Your response should be every line from the entries that includes the string "exported".

SUPPLIED RECORDS:
● ● ●

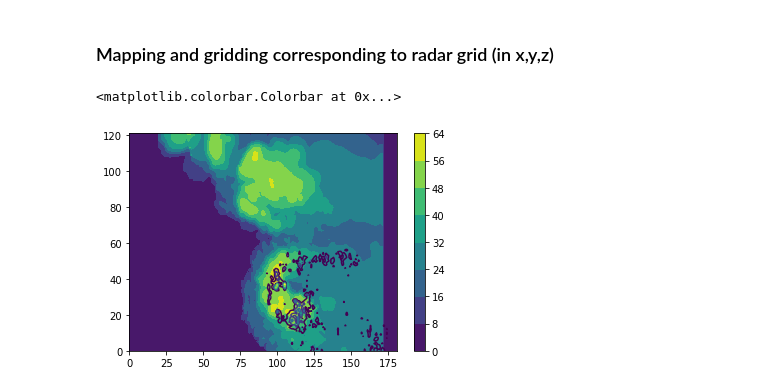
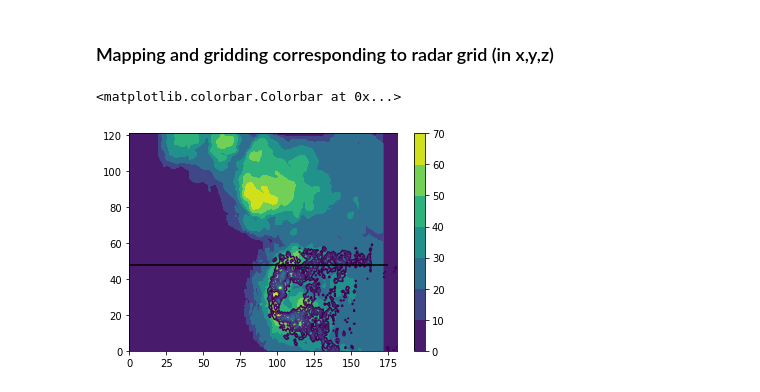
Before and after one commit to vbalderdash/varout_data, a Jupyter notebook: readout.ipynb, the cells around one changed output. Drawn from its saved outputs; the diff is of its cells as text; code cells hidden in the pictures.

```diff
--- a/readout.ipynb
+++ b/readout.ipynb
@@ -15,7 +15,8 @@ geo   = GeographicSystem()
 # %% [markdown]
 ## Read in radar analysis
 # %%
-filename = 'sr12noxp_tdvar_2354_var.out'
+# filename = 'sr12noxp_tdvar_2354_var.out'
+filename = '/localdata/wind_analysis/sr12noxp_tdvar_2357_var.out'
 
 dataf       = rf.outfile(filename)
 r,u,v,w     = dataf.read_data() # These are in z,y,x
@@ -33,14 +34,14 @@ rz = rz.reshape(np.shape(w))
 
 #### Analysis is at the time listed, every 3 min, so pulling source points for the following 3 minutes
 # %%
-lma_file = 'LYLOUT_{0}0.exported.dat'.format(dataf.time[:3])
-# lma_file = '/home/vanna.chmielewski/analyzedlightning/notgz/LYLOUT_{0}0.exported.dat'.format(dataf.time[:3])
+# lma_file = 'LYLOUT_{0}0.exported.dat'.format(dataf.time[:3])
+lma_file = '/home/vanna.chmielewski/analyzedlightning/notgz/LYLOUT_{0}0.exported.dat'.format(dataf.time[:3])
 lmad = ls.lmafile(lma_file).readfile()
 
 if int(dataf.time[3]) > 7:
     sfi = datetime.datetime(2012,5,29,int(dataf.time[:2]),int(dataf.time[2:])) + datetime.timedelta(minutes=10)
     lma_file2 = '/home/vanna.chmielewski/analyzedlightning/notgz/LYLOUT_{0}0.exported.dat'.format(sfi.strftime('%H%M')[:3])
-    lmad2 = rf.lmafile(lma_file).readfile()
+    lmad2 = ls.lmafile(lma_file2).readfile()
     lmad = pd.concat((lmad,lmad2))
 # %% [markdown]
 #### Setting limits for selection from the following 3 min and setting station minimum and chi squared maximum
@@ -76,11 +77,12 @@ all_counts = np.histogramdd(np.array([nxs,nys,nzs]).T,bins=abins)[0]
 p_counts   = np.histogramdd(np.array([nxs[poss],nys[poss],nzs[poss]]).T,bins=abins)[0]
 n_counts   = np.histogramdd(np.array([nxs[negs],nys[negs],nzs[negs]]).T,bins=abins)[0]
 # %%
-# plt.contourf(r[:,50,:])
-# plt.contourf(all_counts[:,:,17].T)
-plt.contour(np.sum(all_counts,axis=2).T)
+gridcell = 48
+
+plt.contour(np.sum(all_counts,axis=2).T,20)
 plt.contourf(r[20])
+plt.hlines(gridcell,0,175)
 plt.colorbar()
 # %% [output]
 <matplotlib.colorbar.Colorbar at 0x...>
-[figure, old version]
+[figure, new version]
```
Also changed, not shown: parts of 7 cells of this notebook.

● ● ●

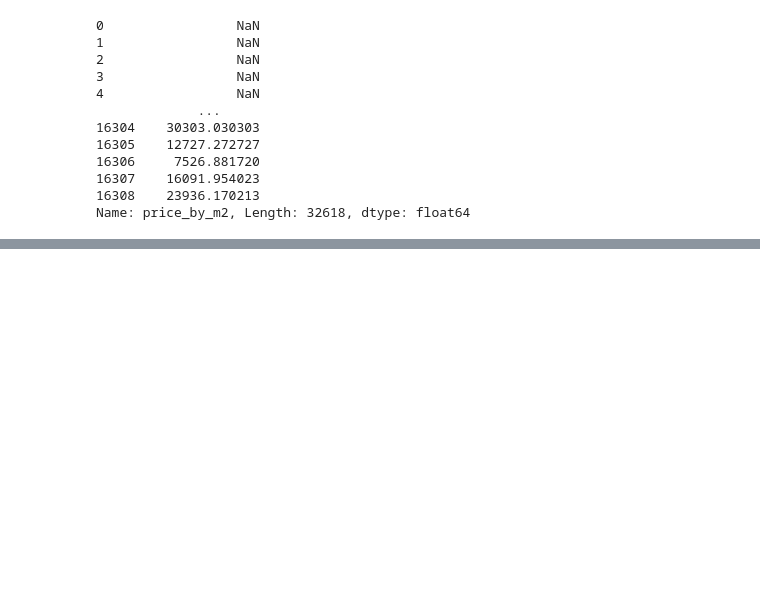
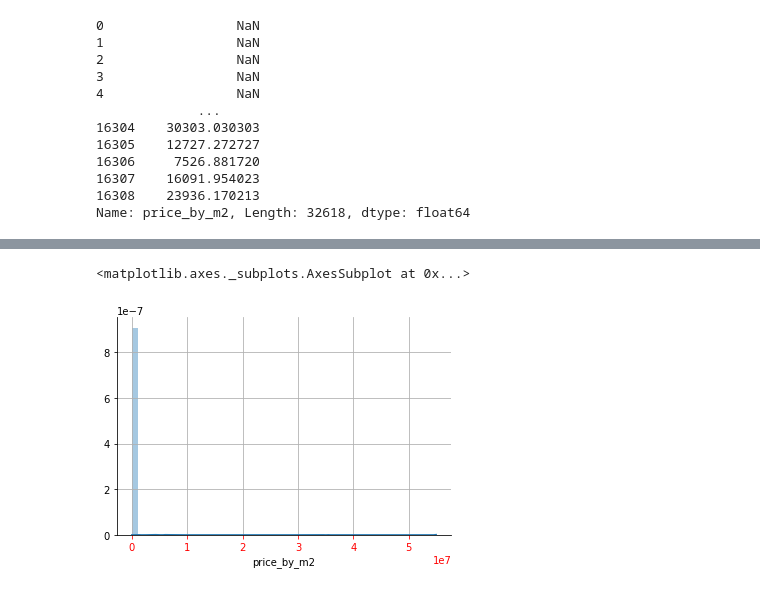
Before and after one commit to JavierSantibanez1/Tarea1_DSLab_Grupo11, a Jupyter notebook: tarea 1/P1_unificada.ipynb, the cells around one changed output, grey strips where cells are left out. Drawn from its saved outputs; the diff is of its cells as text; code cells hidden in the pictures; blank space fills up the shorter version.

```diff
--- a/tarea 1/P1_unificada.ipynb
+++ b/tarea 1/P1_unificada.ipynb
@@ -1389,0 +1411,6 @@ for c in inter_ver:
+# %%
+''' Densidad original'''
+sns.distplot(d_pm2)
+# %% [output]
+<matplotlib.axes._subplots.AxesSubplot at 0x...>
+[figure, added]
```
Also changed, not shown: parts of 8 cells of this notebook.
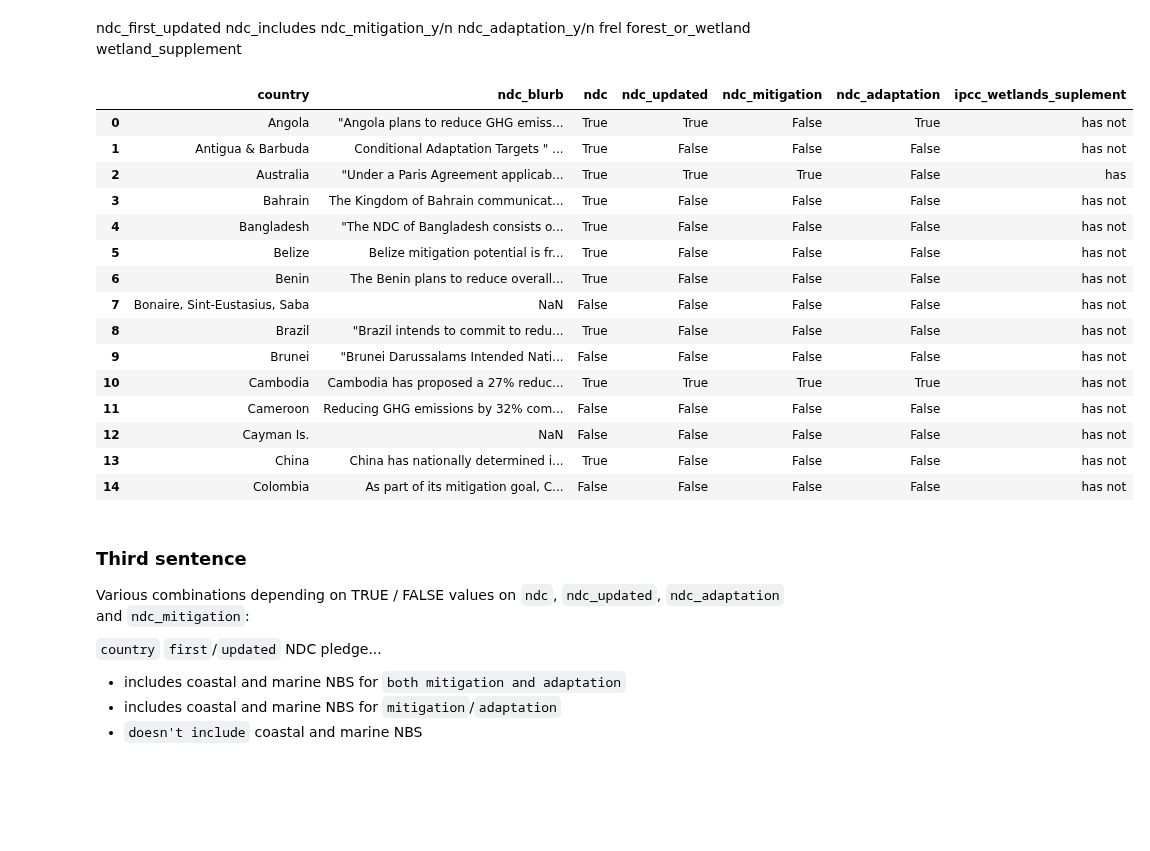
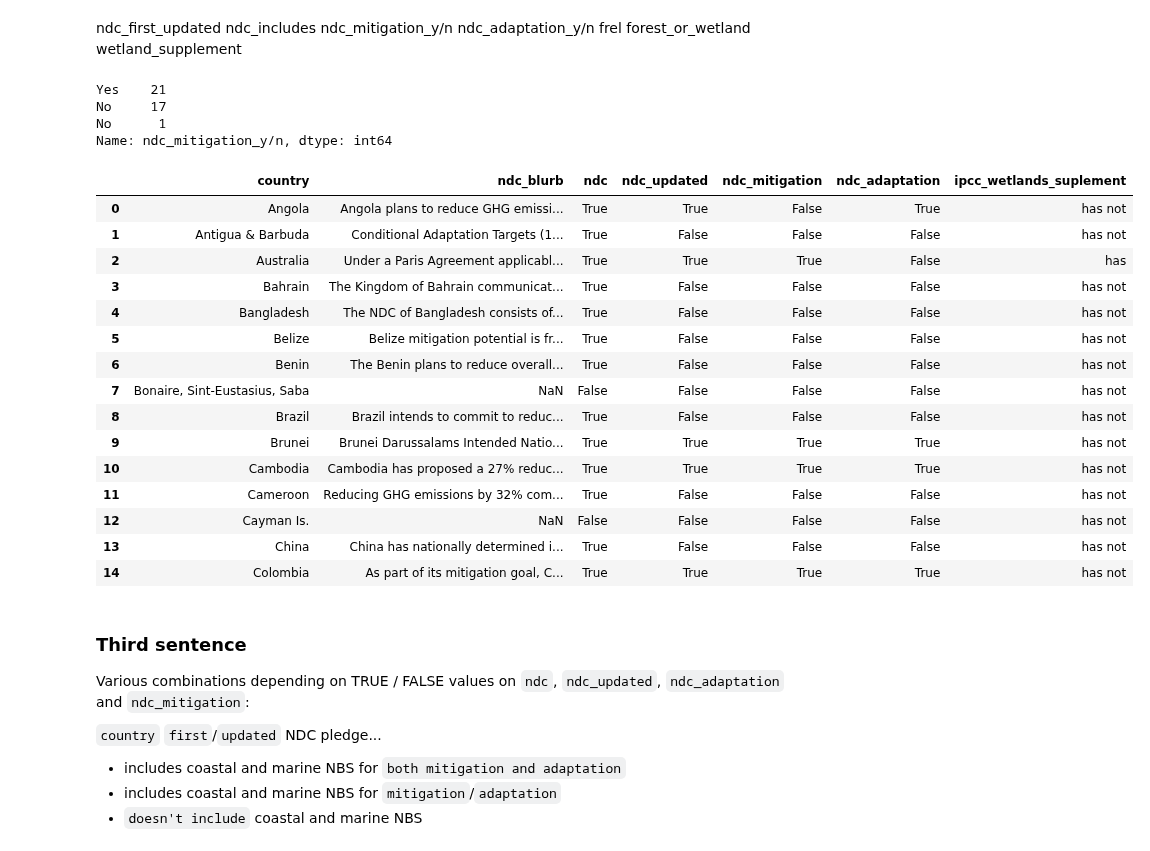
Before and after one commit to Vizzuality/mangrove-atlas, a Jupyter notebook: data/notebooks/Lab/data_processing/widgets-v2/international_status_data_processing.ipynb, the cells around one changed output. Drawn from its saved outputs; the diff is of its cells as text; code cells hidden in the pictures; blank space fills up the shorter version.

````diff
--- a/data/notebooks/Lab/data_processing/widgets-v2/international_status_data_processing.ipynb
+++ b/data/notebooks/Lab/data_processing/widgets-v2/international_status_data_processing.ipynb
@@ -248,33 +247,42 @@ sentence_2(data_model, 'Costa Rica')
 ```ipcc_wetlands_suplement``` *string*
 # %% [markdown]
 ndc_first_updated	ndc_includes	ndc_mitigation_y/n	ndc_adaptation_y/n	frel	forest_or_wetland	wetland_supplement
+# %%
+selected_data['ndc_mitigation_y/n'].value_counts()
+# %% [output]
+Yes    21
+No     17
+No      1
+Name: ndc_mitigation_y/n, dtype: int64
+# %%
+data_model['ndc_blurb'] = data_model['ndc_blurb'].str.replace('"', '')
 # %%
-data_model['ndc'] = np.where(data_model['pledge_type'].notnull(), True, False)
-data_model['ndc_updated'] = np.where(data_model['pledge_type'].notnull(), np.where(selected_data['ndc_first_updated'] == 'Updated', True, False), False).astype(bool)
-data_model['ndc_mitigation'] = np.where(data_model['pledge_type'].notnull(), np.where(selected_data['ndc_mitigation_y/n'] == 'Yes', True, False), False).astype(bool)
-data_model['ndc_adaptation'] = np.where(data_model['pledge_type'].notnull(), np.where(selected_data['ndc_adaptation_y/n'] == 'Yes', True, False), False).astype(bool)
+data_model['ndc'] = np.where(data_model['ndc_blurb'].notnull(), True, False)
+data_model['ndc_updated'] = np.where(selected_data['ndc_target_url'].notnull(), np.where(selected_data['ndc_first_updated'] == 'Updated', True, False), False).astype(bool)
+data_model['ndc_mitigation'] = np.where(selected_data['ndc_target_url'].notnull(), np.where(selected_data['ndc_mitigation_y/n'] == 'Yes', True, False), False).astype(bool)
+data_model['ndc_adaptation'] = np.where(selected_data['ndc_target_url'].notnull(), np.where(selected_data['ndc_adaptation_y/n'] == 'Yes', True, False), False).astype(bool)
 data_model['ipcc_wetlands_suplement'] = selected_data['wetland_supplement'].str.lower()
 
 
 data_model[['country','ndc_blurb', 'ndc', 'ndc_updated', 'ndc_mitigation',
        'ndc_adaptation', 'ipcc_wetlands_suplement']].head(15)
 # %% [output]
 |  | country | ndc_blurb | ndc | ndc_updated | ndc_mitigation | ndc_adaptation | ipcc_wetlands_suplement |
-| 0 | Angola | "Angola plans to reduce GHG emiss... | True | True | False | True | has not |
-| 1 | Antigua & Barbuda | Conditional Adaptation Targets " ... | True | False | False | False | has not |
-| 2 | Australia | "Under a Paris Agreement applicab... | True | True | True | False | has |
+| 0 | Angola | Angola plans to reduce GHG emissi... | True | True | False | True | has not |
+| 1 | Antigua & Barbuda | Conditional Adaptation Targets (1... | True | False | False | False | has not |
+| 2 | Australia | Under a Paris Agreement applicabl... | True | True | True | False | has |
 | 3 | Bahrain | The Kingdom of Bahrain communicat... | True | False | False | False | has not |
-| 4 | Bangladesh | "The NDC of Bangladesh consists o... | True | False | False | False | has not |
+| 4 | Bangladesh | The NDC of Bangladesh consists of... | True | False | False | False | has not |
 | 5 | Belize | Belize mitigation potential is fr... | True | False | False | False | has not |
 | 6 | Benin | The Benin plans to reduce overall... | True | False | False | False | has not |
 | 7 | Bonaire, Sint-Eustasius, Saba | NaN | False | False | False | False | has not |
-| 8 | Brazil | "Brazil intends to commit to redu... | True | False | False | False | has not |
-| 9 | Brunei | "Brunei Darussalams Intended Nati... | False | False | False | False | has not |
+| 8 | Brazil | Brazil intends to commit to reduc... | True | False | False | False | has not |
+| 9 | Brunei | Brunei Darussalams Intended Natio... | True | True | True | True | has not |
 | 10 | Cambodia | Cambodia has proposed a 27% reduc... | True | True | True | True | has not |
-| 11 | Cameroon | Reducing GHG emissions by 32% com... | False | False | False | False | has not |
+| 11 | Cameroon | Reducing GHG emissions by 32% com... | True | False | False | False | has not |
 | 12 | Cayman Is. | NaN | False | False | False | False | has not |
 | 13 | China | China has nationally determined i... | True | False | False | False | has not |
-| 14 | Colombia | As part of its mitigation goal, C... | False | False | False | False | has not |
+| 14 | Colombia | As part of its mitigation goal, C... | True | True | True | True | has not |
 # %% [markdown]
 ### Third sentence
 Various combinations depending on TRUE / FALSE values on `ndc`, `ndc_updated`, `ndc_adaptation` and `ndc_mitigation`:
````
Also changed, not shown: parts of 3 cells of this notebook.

● ● ●

WRITTEN ANSWER:
-lma_file = 'LYLOUT_{0}0.exported.dat'.format(dataf.time[:3])
-# lma_file = '/home/vanna.chmielewski/analyzedlightning/notgz/LYLOUT_{0}0.exported.dat'.format(dataf.time[:3])
+# lma_file = 'LYLOUT_{0}0.exported.dat'.format(dataf.time[:3])
+lma_file = '/home/vanna.chmielewski/analyzedlightning/notgz/LYLOUT_{0}0.exported.dat'.format(dataf.time[:3])
     lma_file2 = '/home/vanna.chmielewski/analyzedlightning/notgz/LYLOUT_{0}0.exported.dat'.format(sfi.strftime('%H%M')[:3])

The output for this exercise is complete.